The answer must be an exact copy of every record below.

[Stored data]
──────────
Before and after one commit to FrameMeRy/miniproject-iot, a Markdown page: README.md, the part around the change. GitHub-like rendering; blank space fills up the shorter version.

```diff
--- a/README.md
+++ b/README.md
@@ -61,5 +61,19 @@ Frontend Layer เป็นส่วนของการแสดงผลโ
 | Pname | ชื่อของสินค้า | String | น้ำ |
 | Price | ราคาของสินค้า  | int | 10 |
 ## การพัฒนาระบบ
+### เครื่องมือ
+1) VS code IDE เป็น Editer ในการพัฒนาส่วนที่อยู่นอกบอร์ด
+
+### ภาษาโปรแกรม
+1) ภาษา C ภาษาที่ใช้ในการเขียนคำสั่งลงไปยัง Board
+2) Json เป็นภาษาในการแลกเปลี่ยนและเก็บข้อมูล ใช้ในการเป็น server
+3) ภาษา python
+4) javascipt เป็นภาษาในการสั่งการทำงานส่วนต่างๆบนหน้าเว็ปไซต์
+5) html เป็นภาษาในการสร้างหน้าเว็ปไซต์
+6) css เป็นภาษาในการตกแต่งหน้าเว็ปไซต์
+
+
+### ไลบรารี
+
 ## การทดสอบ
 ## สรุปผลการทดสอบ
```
──────────
> [FINAL ANSWER]:
Before and after one commit to FrameMeRy/miniproject-iot, a Markdown page: README.md, the part around the change. GitHub-like rendering; blank space fills up the shorter version.

```diff
--- a/README.md
+++ b/README.md
@@ -61,5 +61,19 @@ Frontend Layer เป็นส่วนของการแสดงผลโ
 | Pname | ชื่อของสินค้า | String | น้ำ |
 | Price | ราคาของสินค้า  | int | 10 |
 ## การพัฒนาระบบ
+### เครื่องมือ
+1) VS code IDE เป็น Editer ในการพัฒนาส่วนที่อยู่นอกบอร์ด
+
+### ภาษาโปรแกรม
+1) ภาษา C ภาษาที่ใช้ในการเขียนคำสั่งลงไปยัง Board
+2) Json เป็นภาษาในการแลกเปลี่ยนและเก็บข้อมูล ใช้ในการเป็น server
+3) ภาษา python
+4) javascipt เป็นภาษาในการสั่งการทำงานส่วนต่างๆบนหน้าเว็ปไซต์
+5) html เป็นภาษาในการสร้างหน้าเว็ปไซต์
+6) css เป็นภาษาในการตกแต่งหน้าเว็ปไซต์
+
+
+### ไลบรารี
+
 ## การทดสอบ
 ## สรุปผลการทดสอบ
```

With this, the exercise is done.